Female friends are special. I often wonder what I would do without them. So I like to take note of stories about longtime women friends.

This was particularly true during the past week. Knowing that today I was on the blog tour schedule to publish a review of A Secret Sisterhood: The Literary Friendships of Jane Austen, Charlotte Brontë, George Eliot, and Virginia Woolf, by Emily Midorikawa and Emma Claire Sweeney, stories of women’s friendships kept popping out at me.

I’ll share just two of them before adding the promised review.

Akron Beacon Journal article featuring the lifelong friendship of two women, now 94 and 100.

Women friends on a local level

Yesterday, the front page of my local newspaper featured such a close friendship.  It told the story of two women — one black, one white — who led a Girl Scout troop in an all-white community back in 1954 and became fast friends, as did their daughters.

Women friends on a national level

Last week, a lecture I attended by Rebecca Traister, author of All the Single Ladies: Unmarried Women and the Rise of an Independent Nation (2016) spoke of the importance of women’s friendships throughout U.S. history. She also emphasized how those intimate friendships sustained and supported women when their marriage relationships, often entered into solely for financial reasons, did not.

Women’s literary friendships

Women writers had sustaining friendships with female friends, too. But as  Margaret Atwood says in her foreward to A Secret Sisterhood, female literary friendships have often been overlooked.

Midorikawa and Sweeney bring them into the limelight in their 2017 book, A Secret Sisterhood. Now out in paperback in the UK, it explores the “secret sisterhoods” entered into by Jane Austen, Charlotte Brontë, George Eliot and Virginia Woolf. My focus will be on the book’s final section, whose three chapters explore the ambivalent friendship between Woolf and Katherine Mansfield.

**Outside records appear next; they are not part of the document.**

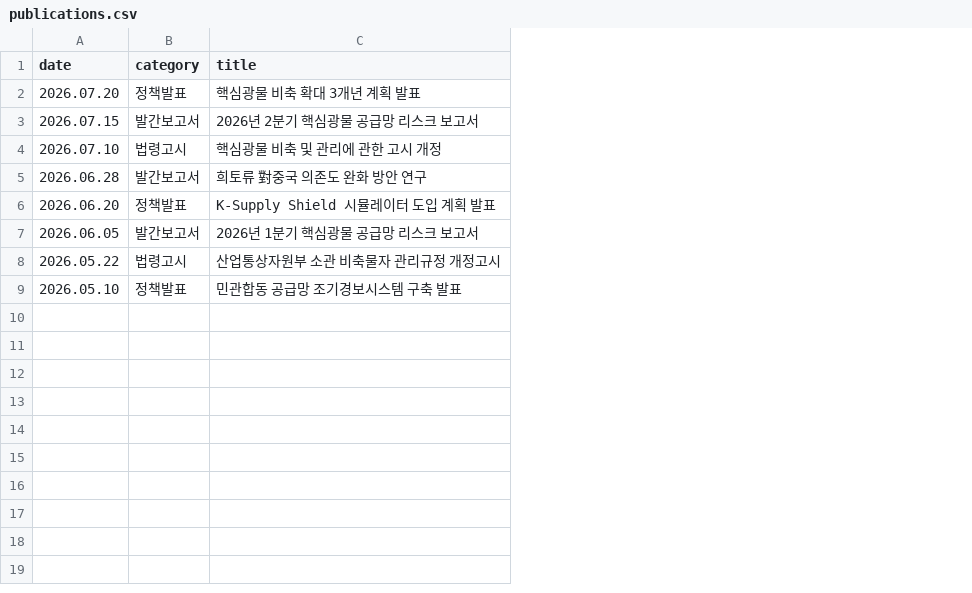
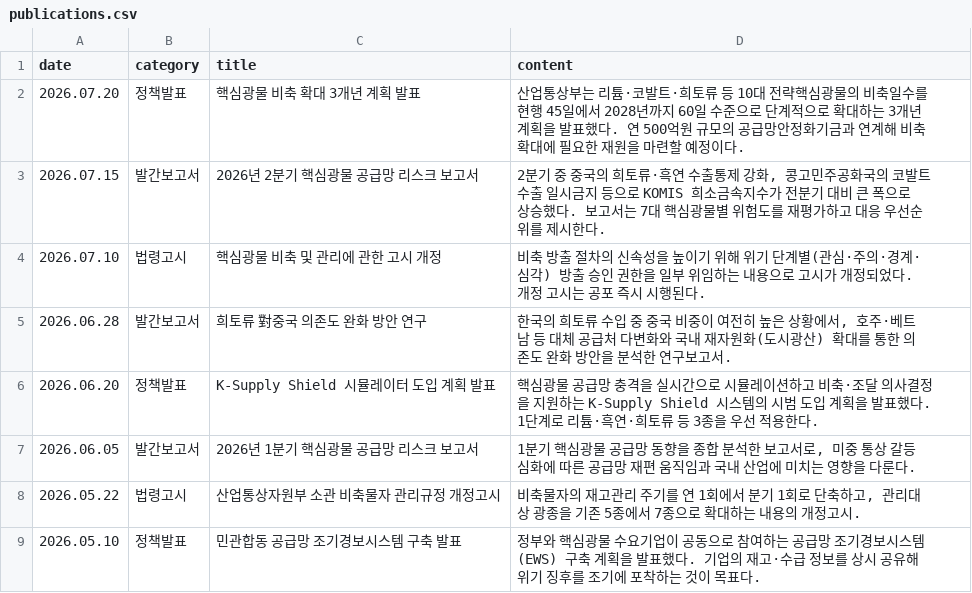
Before and after one commit to junseo0814/K-Supply-Shield, a CSV file: data/publications.csv, drawn as a sheet; the diff names each change by its address in the sheet, - before the commit and + after, or states it on an @@ line.

```diff
--- a/data/publications.csv
+++ b/data/publications.csv
+column D (content), rows 2-9: 산업통상부는 리튬·코발트·희토류 등 10대 전략핵심광물의 비축일수를 현행 45일에서 2028년까지 60일 수준으로 단계적으로 확대하는 3개년 계획을 발표했다. 연 500억원 규모의 공급망안정화기금과 연계해 비축 확대에 필요한 재원을 마련할 예정이다. | 2분기 중 중국의 희토류·흑연 수출통제 강화, 콩고민주공화국의 코발트 수출 일시금지 등으로 KOMIS 희소금속지수가 전분기 대비 큰 폭으로 상승했다. 보고서는 7대 핵심광물별 위험도를 재평가하고 대응 우선순위를 제시한다. | 비축 방출 절차의 신속성을 높이기 위해 위기 단계별(관심·주의·경계·심각) 방출 승인 권한을 일부 위임하는 내용으로 고시가 개정되었다. 개정 고시는 공포 즉시 시행된다. | 한국의 희토류 수입 중 중국 비중이 여전히 높은 상황에서, 호주·베트남 등 대체 공급처 다변화와 국내 재자원화(도시광산) 확대를 통한 의존도 완화 방안을 분석한 연구보고서. | 핵심광물 공급망 충격을 실시간으로 시뮬레이션하고 비축·조달 의사결정을 지원하는 K-Supply Shield 시스템의 시범 도입 계획을 발표했다. 1단계로 리튬·흑연·희토류 등 3종을 우선 적용한다. | 1분기 핵심광물 공급망 동향을 종합 분석한 보고서로, 미중 통상 갈등 심화에 따른 공급망 재편 움직임과 국내 산업에 미치는 영향을 다룬다. | 비축물자의 재고관리 주기를 연 1회에서 분기 1회로 단축하고, 관리대상 광종을 기존 5종에서 7종으로 확대하는 내용의 개정고시. | 정부와 핵심광물 수요기업이 공동으로 참여하는 공급망 조기경보시스템(EWS) 구축 계획을 발표했다. 기업의 재고·수급 정보를 상시 공유해 위기 징후를 조기에 포착하는 것이 목표다.
```
Also changed, not shown: 2 other files.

Woolf and Mansfield: friends or foes, cat or mouse?

Anyone who studies Woolf knows that there is much discussion of the love-hate relationship between Woolf and Mansfield. In Secret Sisters, Midorikawa and Sweeney bring it into clear focus.

They are careful to describe the complicated relationship between the two, showing us how and why Woolf considered Mansfield both her “bitter opponent and beloved friend — unrivaled by any other” (260). They use excerpts from letters, diaries and more to compile a detailed timeline that clarifies the relationship without oversimplifying its nuances.

The authors follow the relationship between the two writers from its spring 1917 beginnings in Mansfield’s humble Chelsea flat, where Woolf offered Mansfield the opportunity to have her work published with the newly formed Hogarth Press, to the news, delivered by Woolf’s maid Nellie Boxall in January 1923, that Mansfield had died.

In between, Midorikawa and Sweeney document the ups and downs of their professional alliance, as well as their personal relationship. Among them are Garsington gossip, the rivalry between the two to use the Garsington garden as the setting for a short story, and the ways they supported each other’s literary careers while engaging in creative competition.

We also get an inside view of Mansfield’s ill health and financial challenges, Woolf’s mixed feelings about Mansfield’s work, and the insecurities each woman had about the other as both a trusted friend and literary sounding board.

A Secret Sisterhood lays out the intimate inner workings of the friendship and competition between Woolf and Mansfield, setting theories and rumors to rest and illuminating a relationship characterized by a “rare sense of communion” (250) that has interested their readers for decades.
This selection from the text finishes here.